WHAT IS REQUIRED:
Pick out all lines with the word "succeed" from the records that follow.

DATA FOR REVIEW:
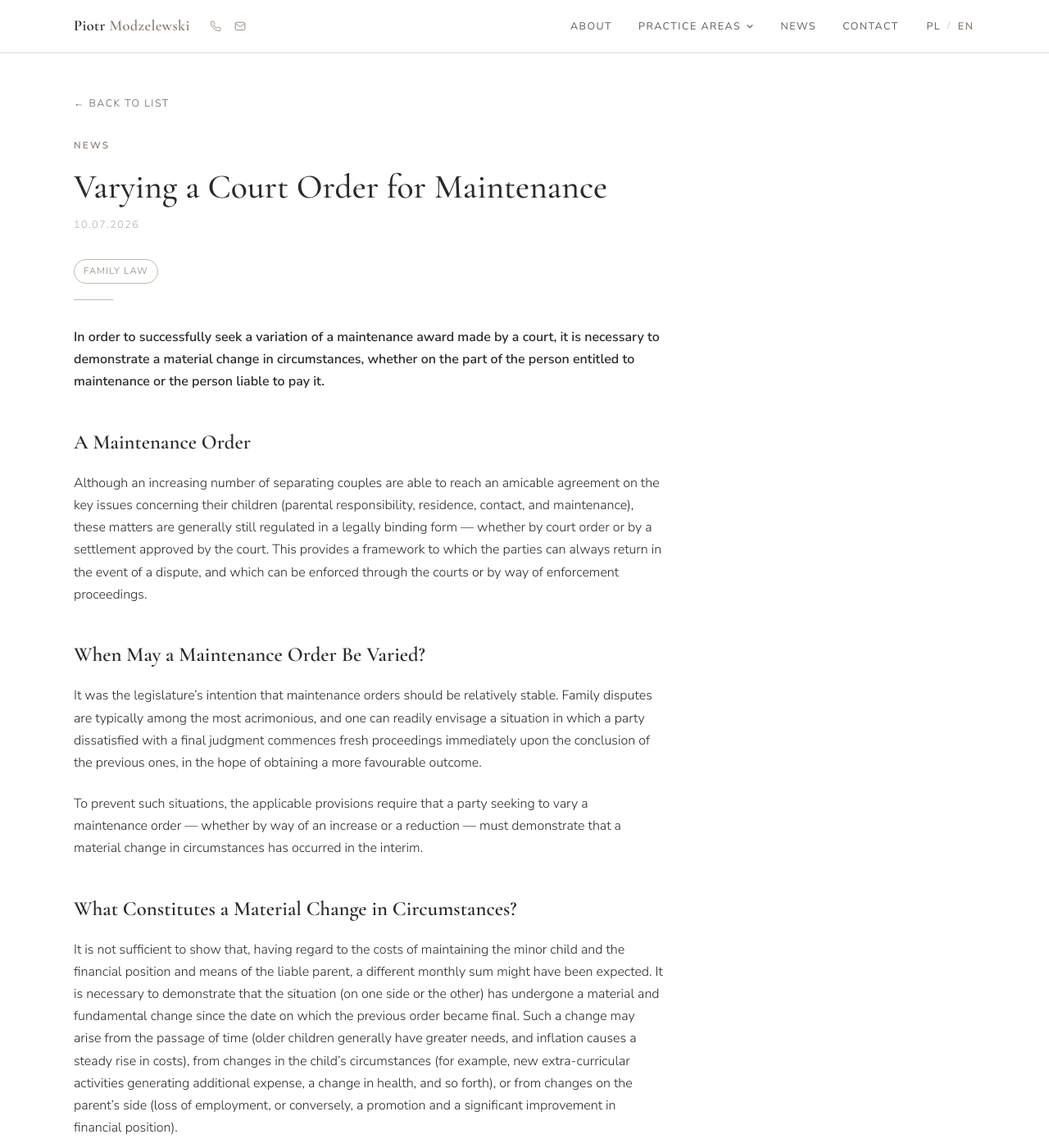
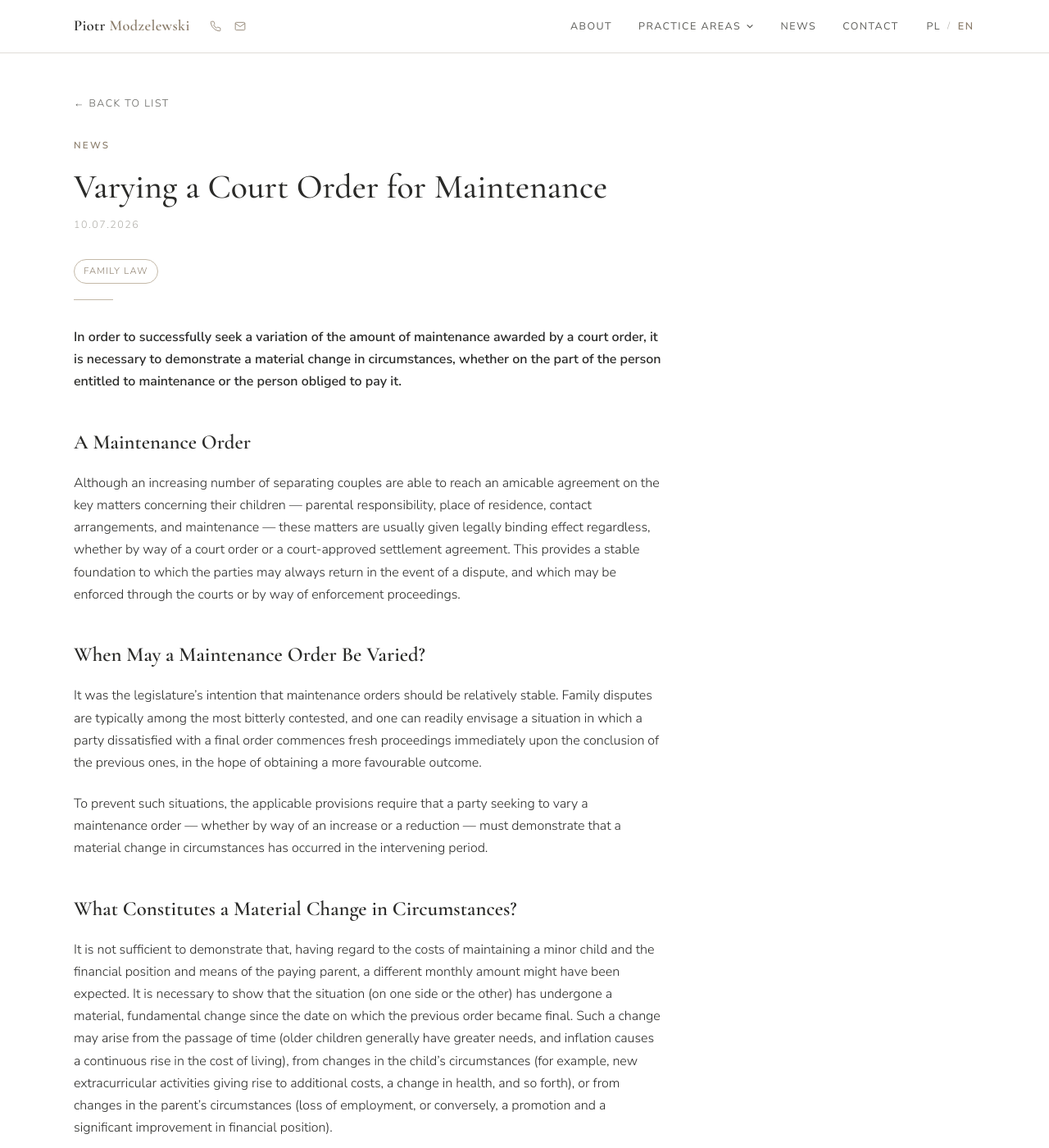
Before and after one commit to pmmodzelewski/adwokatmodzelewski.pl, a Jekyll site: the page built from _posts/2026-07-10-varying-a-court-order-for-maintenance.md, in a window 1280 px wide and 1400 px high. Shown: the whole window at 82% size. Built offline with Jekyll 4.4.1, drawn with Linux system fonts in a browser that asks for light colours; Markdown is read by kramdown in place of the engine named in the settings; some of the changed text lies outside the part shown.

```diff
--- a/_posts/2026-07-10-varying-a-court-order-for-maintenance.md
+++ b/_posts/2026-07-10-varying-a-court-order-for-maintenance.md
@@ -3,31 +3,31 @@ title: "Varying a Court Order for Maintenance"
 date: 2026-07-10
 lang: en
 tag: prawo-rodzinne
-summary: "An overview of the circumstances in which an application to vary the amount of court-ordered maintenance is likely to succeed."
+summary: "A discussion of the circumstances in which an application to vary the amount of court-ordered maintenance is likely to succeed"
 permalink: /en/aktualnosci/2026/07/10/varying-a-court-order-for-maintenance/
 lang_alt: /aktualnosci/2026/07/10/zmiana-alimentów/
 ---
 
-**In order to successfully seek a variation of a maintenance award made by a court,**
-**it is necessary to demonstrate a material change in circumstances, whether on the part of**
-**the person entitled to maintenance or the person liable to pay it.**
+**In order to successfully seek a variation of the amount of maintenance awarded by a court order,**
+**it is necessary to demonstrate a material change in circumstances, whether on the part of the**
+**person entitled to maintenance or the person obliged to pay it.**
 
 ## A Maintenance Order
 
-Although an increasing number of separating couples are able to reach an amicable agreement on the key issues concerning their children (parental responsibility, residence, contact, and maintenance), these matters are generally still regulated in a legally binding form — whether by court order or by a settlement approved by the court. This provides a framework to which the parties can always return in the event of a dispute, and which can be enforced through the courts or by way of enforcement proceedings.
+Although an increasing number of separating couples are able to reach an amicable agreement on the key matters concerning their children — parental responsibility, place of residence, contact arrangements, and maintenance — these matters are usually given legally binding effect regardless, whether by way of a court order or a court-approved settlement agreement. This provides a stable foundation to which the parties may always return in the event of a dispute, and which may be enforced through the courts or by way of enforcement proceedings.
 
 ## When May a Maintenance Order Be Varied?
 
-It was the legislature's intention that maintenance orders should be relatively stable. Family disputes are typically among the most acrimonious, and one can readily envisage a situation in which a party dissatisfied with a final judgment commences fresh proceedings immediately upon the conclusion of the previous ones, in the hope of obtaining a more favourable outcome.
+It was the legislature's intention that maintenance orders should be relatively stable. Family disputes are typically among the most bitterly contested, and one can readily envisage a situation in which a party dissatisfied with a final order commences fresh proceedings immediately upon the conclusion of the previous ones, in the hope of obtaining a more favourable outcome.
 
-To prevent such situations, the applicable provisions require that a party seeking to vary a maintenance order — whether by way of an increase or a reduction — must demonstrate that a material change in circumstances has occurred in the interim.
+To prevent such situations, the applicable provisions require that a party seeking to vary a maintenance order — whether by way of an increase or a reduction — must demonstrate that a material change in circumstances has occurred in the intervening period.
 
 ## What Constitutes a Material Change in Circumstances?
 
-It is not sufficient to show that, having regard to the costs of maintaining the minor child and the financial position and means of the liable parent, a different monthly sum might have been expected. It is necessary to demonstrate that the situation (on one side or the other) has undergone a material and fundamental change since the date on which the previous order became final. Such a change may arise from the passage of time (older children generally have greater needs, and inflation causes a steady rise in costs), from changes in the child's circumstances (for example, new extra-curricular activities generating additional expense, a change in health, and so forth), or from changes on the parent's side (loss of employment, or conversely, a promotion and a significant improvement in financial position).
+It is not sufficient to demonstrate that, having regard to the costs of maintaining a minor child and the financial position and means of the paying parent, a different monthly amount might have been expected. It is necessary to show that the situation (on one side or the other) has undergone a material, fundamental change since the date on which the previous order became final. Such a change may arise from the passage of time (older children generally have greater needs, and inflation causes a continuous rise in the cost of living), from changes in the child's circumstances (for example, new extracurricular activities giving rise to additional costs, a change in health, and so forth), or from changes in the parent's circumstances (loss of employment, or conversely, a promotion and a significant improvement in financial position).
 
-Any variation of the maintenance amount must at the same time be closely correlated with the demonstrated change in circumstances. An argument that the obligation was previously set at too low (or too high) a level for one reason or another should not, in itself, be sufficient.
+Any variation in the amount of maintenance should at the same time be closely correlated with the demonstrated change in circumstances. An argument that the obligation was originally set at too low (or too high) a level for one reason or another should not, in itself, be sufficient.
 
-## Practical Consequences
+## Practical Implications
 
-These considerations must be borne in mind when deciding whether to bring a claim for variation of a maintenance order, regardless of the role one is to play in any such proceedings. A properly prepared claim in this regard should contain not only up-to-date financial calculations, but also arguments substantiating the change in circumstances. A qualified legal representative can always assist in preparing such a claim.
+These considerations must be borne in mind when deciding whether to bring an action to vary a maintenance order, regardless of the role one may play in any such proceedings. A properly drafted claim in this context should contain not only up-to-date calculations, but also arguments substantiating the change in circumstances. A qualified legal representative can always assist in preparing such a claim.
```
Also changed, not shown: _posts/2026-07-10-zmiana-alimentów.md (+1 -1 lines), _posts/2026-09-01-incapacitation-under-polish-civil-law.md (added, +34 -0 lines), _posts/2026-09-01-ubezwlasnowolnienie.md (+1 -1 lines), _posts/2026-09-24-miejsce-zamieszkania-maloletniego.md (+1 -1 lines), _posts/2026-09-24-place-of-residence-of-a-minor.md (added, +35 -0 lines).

YOUR RESPONSE:
-summary: "An overview of the circumstances in which an application to vary the amount of court-ordered maintenance is likely to succeed."
+summary: "A discussion of the circumstances in which an application to vary the amount of court-ordered maintenance is likely to succeed"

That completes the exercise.